Dr. Wilson’s Tips for Healthy and Stress-Free Travel
Posted May 10, 2018
Traveling—whether it’s a drive to the next city or a flight to another country—is inherently stressful, even when the trip is enjoyable. In addition to the usual stresses of planning, staying on schedule, navigating new surroundings, and trying to stay healthy in new environments, there are a number of physiological changes that can make the experience of being in a moving vehicle unpleasant and physically stress the body.
The inner ears, eyes, skin pressure receptors, muscle and joint proprioceptors and central nervous system) control the sense of balance by reporting the orientation and direction of movement of the body to the brain. The typical nausea and dizziness of motion sickness happens when the incoming sensory information conflicts. For example, in a plane in flight, the inner ears and proprioceptors sense the motion, but the eyes only see the stationary cabin interior.
Some of the discomforts of travel are also caused by changes in electrolyte and fluid balances in the body and brain, causing local swelling, stiffness and headache. Dehydration, which often results from travel, can cause headaches, lethargy, constipation and general malaise. Being aware of and taking measures to minimize these changes will increase the likelihood of arriving at the destination feeling fresher and less stressed.
Here are some tips for safe and healthy travels this summer (and beyond):
- Get enough rest. Sleep supports both the stress system and the immune system. Going into a trip rested and healthy increases stress resilience.
- Wash hands frequently. This is still one of the best ways to prevent the spread of disease.
- Drink plenty of water. This keeps mucus membranes of the respiratory system hydrated and better able to resist bacteria and viruses.
- Eat healthy foods. Don’t use vacation as an excuse to eat all things sugar, which also impairs immune function.
- Travel with immune support. The herbal combination, Dr. Wilson’s Body-Guard®, can temporarily but quickly aid an immune system under attack.
- Learn to roll with the punches.
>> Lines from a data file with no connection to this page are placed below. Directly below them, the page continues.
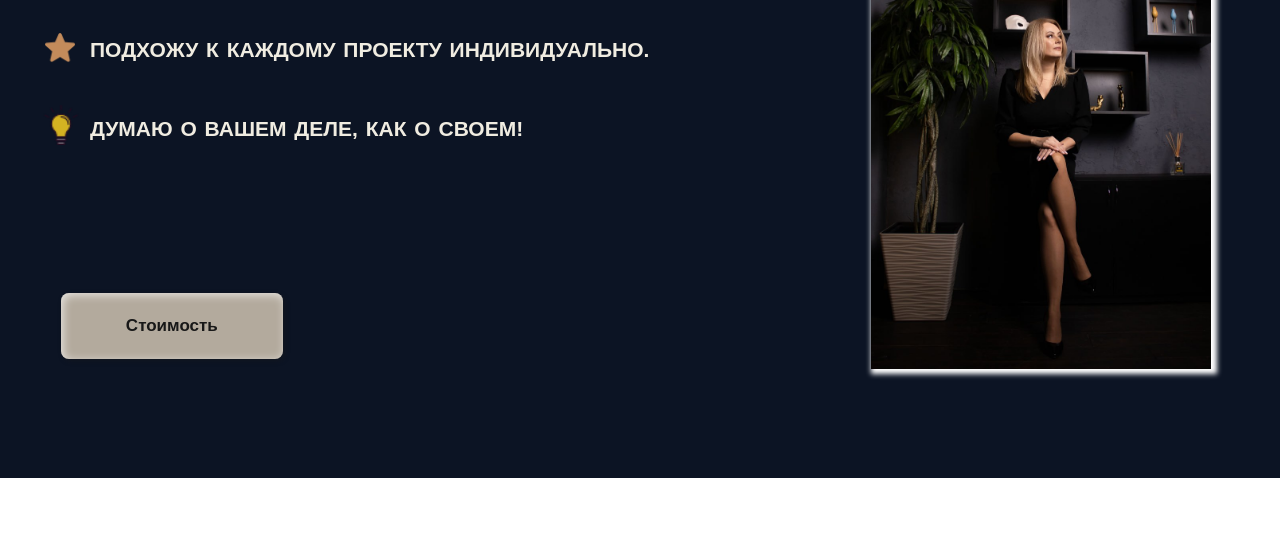
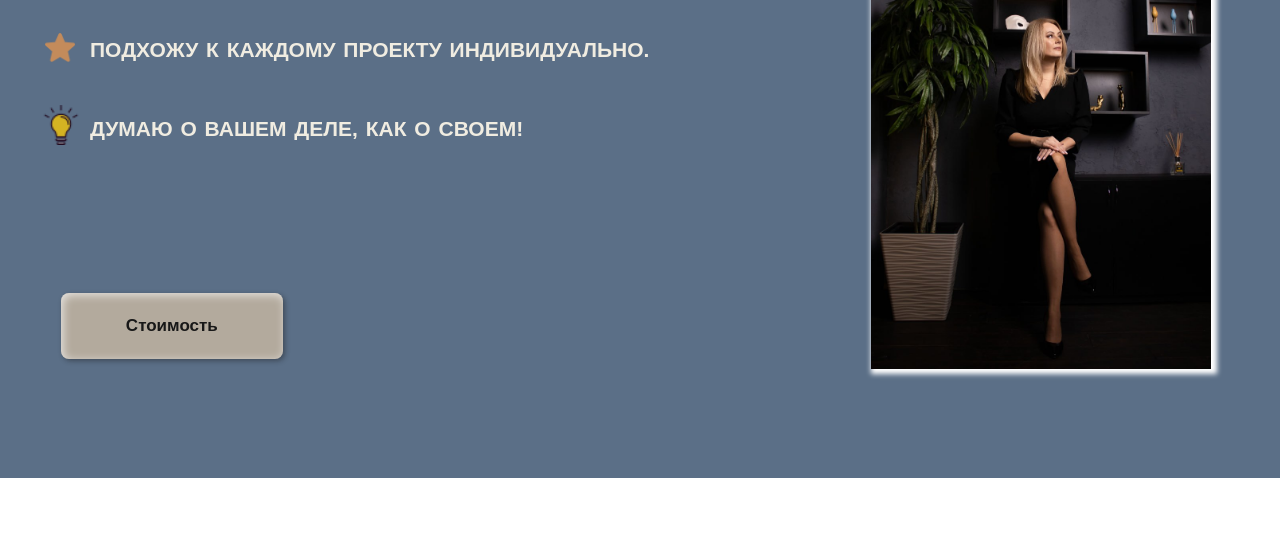
Before and after one commit to Jay7cvc/target, a plain HTML site: page index.html in a window 1280 px wide. Shown: the part 266-800 px from the top of the page. Drawn offline with Linux system fonts and the light colour scheme.

Commit message:
style.css

```diff
--- a/style.css
+++ b/style.css
@@ -51,7 +51,7 @@ ul, li {
 }
 
 .header {
-	background-color: #0c1424;
+	background-color: #5b6f87;
 	padding-bottom: 282px;
     padding-top: 40px;
 }
```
Travel invariably brings unknowns and surprises. By accepting these changes as part of the adventure stress—and the resulting immune changes—is kept to a minimum.